On a recent project, of which you may be vaguely aware of if you read my earlier posts, we had great success utilising XML Strongly typed datasets, to help us maintain the clients state, without actually using any of the state management features within .Net.
Many have discouraged use of strongly typed datasets for a variety of reasons, and they certainly have their drawbacks, but I find them extremely useful. Our scenario is as follows :-
The client has a huge amount of information per page, and there are appoximately 10 different pages in the total process of information gathering for this application. It is web based, and at any point in time, a user can close the application, from wherever point they are, and resume the process of information entering, with all previously entered information intact and easily retrievable. Not too different from many apps out there (if a somewhat vague description of our application).
Our approach for state management, consisted of designing a workflow component as an XML Schema (XSD), within Visual Studio.NET and generating a class file from that. This workflow component contained, an application ID, the state of information entry for each stage of the process (ie. had the user entered info for page 1, has page 1 info been validated, has the user entered info for page 2 etc...), client ID, and various other bits and pieces. We used a 'base page' from which all pages inherited from which exposed a property for getting and setting this strongly typed dataset. When the property was set, the strongly typed dataset was serialised to a string and stored in the viewstate of the page, when the property was read, the string was extracted from viewstate, and read into the strongly typed dataset. So all of this information was retained at the client for every single page.
When the workflow was extracted, this provided enough information for us to grab whatever page information was required from the database, as identified by our application ID, the client ID, and populate the relevant page. Sounds simple enough and it worked extremely well. Unknown to us, during testing of this application, the testing team had numerous 'connection dropouts' as they were using a standard ISP over a modem. When the connection was restored, simply refreshing the page allowed the app to resume as if nothing had happened. (Note: Authentication was achieved using Forms Authentication and cookies so the cookie was still valid and thus the user still authenticated to use the site).
Because of the ease and generic method of serialising the workflow to viewstate, we could add properties to the workflow easily within VS.NET designer, and have these available and automatically held at the client without any coding, apart from actually adding the property within the XML/XSD designer.

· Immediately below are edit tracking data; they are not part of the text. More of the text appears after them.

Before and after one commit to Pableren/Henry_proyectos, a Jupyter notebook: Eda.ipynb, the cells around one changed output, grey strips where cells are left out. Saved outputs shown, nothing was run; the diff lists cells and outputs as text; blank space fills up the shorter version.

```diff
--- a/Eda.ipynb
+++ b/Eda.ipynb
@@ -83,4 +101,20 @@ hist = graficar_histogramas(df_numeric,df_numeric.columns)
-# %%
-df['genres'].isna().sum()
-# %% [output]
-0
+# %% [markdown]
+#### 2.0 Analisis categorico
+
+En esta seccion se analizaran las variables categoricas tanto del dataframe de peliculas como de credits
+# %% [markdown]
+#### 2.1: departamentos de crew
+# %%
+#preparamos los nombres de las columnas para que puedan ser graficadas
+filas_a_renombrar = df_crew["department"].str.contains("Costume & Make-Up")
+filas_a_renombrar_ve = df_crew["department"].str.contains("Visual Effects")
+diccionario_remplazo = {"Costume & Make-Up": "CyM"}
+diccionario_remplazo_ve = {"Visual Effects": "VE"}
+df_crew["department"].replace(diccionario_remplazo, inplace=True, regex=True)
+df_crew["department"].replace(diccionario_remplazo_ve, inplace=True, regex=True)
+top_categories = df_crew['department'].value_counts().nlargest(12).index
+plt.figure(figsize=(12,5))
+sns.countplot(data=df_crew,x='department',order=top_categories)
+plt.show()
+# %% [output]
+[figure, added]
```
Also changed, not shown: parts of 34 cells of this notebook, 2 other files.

As a downside, this obviously added weight to the page, however the page weight was heavy due to the amount of information being gathered so this extra weight proved insignificant in the overall scheme of things. The workflow component was in itself not that complex, so some of the complexities/nuances of coding with strongly typed datasets were also not evident.
On the scalabilty front, this also means that a client can hit any web server in a web farm, and further down the path, any app server, and their information is retrieved with all information integrity retained. No use was made of session ID's at all, and in fact, session state were disabled for this application.

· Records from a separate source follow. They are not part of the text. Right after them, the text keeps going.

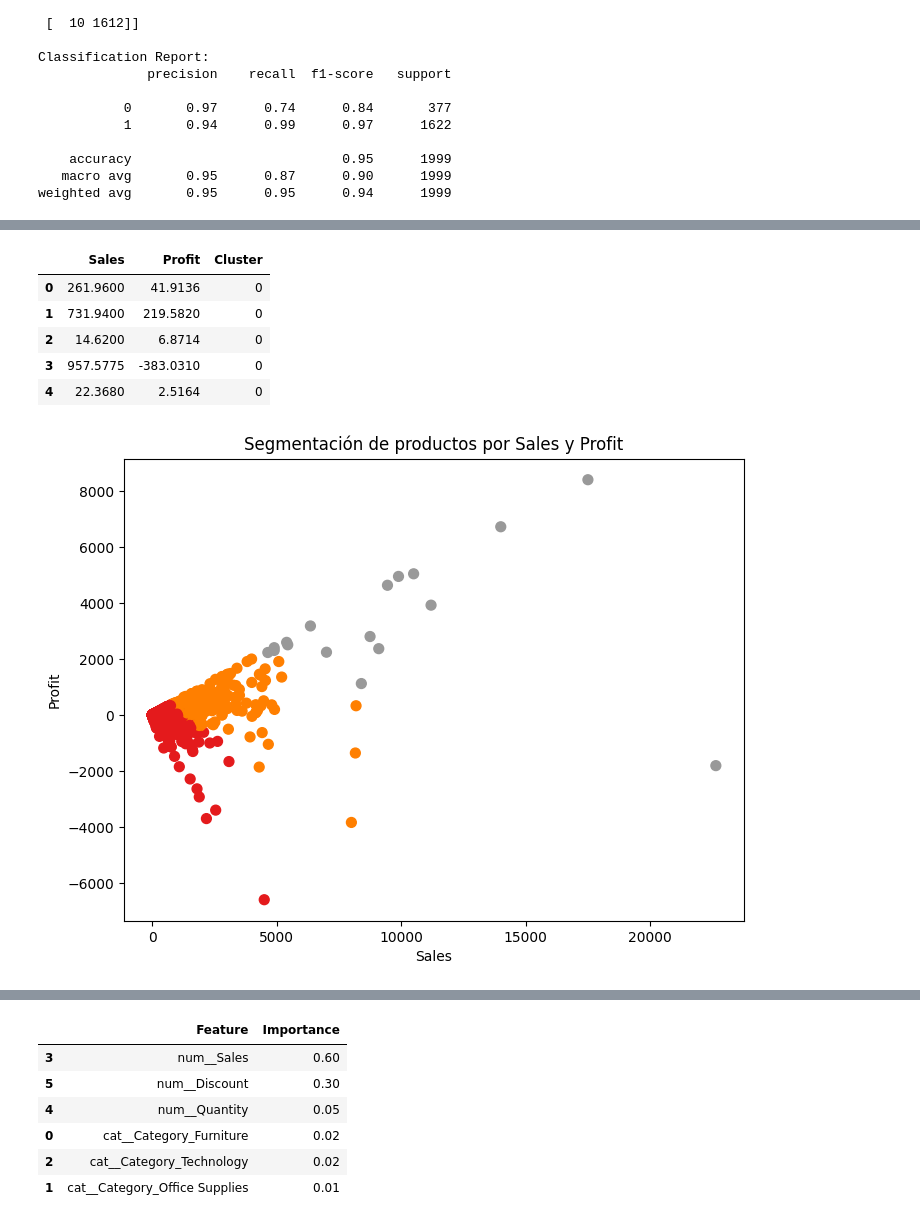
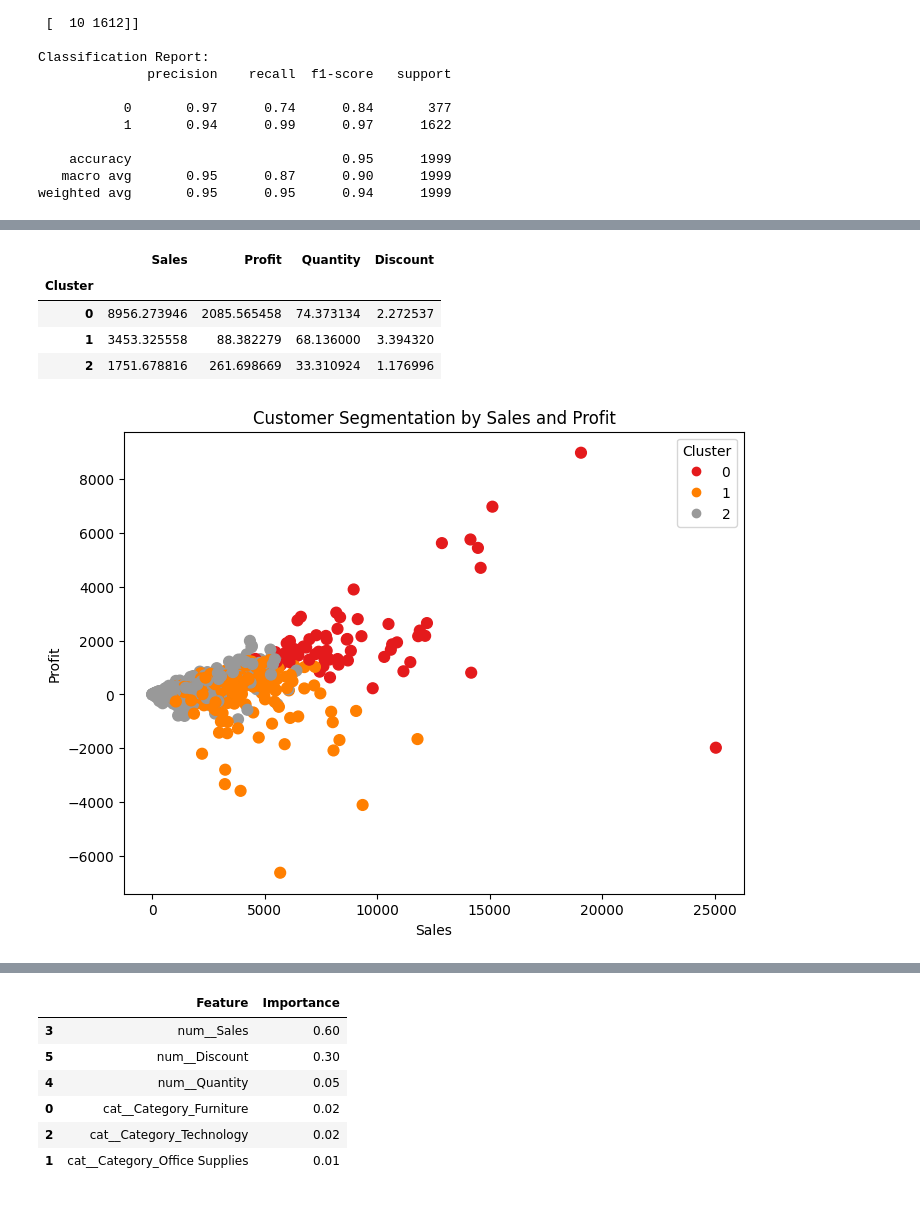
Before and after one commit to Brigiuli/Retail-Sales-Analysis-Profit-Prediction-and-Product-Segmentation, a Jupyter notebook: Retail_Sales_Analysis.ipynb, the cells around one changed output, grey strips where cells are left out. Saved outputs shown, nothing was run; the diff lists cells and outputs as text; code cells hidden in the pictures.

```diff
--- a/Retail_Sales_Analysis.ipynb
+++ b/Retail_Sales_Analysis.ipynb
@@ -520,24 +514,24 @@ Average R²: 0.7267149413859096
 # Clasificación de Profit positivo o negativo
 
 # -------------------------------
-# 1 Crear variable objetivo
+# Crear variable objetivo
 # -------------------------------
-df['Profit_Class'] = (df['Profit'] > 0).astype(int)
+df_model['Profit_Class'] = (df['Profit'] > 0).astype(int)
 
 # Variables predictoras
 features = ['Category', 'Sales', 'Quantity', 'Discount']
-X = df[features]
-y = df['Profit_Class']
+X = df_model[features]
+y = df_model['Profit_Class']
 
 # -------------------------------
-# 2 Train / Test Split
+# Train / Test Split
 # -------------------------------
 X_train, X_test, y_train, y_test = train_test_split(
     X, y, test_size=0.2, random_state=42
 )
 
 # -------------------------------
-# 3 Preprocesamiento
+# Preprocesamiento
 # -------------------------------
 categorical_features = ['Category']
 numeric_features = ['Sales', 'Quantity', 'Discount']
@@ -553,19 +547,19 @@ X_train_processed = preprocessor.fit_transform(X_train)
 X_test_processed = preprocessor.transform(X_test)
 
 # -------------------------------
-# 4 Entrenar modelo
+# Entrenar modelo
 # -------------------------------
 clf = RandomForestClassifier(n_estimators=500, max_depth=10, random_state=42)
 
 clf.fit(X_train_processed, y_train)
 
 # -------------------------------
-# 5 Predicciones
+# Predicciones
 # -------------------------------
 y_pred = clf.predict(X_test_processed)
 
 # -------------------------------
-# 6 Evaluación
+# Evaluación
 # -------------------------------
 accuracy = accuracy_score(y_test, y_pred)
 print(f"Accuracy: {accuracy:.2f}")
@@ -632,43 +590,53 @@ weighted avg       0.95      0.94      0.94      1999
 # %%
-# -------------------------------
-# Segmentación de productos con K-Means
-# -------------------------------
+# =========================
+# Segmentación de Clientes
+# =========================
 
-import pandas as pd
-import matplotlib.pyplot as plt
 from sklearn.cluster import KMeans
 from sklearn.preprocessing import StandardScaler
+import matplotlib.pyplot as plt
 
-# Seleccionamos las variables para segmentar
-X = df[['Sales', 'Profit']]
+# Agrupar información por cliente
+customer_data = df.groupby('Customer ID')[['Sales', 'Profit', 'Quantity', 'Discount']].sum()
 
-# Escalamos las variables
+# Escalar variables
 scaler = StandardScaler()
-X_scaled = scaler.fit_transform(X)
+X_scaled = scaler.fit_transform(customer_data)
 
-# Definimos número de clusters (puedes ajustar entre 3-5)
+# Crear modelo K-Means
 kmeans = KMeans(n_clusters=3, random_state=42)
-clusters = kmeans.fit_predict(X_scaled)
 
-# Agregamos los clusters al dataframe
-df['Cluster'] = clusters
+# Asignar clusters
+customer_data['Cluster'] = kmeans.fit_predict(X_scaled)
 
-# Mostramos algunos datos con los clusters
-display(df[['Sales', 'Profit', 'Cluster']].head())
+# Ver resumen de clusters
+cluster_summary = customer_data.groupby('Cluster')[['Sales', 'Profit', 'Quantity', 'Discount']].mean()
 
-print("\n")
-# Gráfico de dispersión de los clusters
+display(cluster_summary)
+
+# Visualización de clusters
 plt.figure(figsize=(8,6))
-plt.scatter(df['Sales'], df['Profit'], c=df['Cluster'], cmap='Set1', s=50)
-plt.title('Segmentación de productos por Sales y Profit')
+
+scatter = plt.scatter(
+    customer_data['Sales'],
+    customer_data['Profit'],
+    c=customer_data['Cluster'],
+    cmap='Set1',
+    s=60
+)
+
+plt.title('Customer Segmentation by Sales and Profit')
 plt.xlabel('Sales')
 plt.ylabel('Profit')
+
+# Leyenda automática
+plt.legend(*scatter.legend_elements(), title="Cluster")
+
 plt.show()
 # %% [output]
-|  | Sales | Profit | Cluster |
-| 0 | 261.9600 | 41.9136 | 0 |
-| 1 | 731.9400 | 219.5820 | 0 |
-| 2 | 14.6200 | 6.8714 | 0 |
-| 3 | 957.5775 | -383.0310 | 0 |
-| 4 | 22.3680 | 2.5164 | 0 |
+|  | Sales | Profit | Quantity | Discount |
+| Cluster |  |  |  |  |
+| 0 | 8956.273946 | 2085.565458 | 74.373134 | 2.272537 |
+| 1 | 3453.325558 | 88.382279 | 68.136000 | 3.394320 |
+| 2 | 1751.678816 | 261.698669 | 33.310924 | 1.176996 |
-[figure, old version]
+[figure, new version]
```
Also changed, not shown: parts of 20 cells of this notebook.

This particular method is not for everyone, and simply suited our scenario extremely well, but does serve to highlight a benefit of using strongly typed datasets. Note that this could easily be achieved using a class of your own design without any XML strongly typed fandangled stuff, but its a bit more work, and this proved extremely quick, effective and flexible. This technique could also be extended to encrypt the workflow itself, before being stored within the viewstate for added security if desired.
Again, this probably wont suit everyone, but it may provide enough food for thought to help with you with state management for your next web application.
If you need or are interested in more details, feel free to drop me a line at firstname.lastname@example.org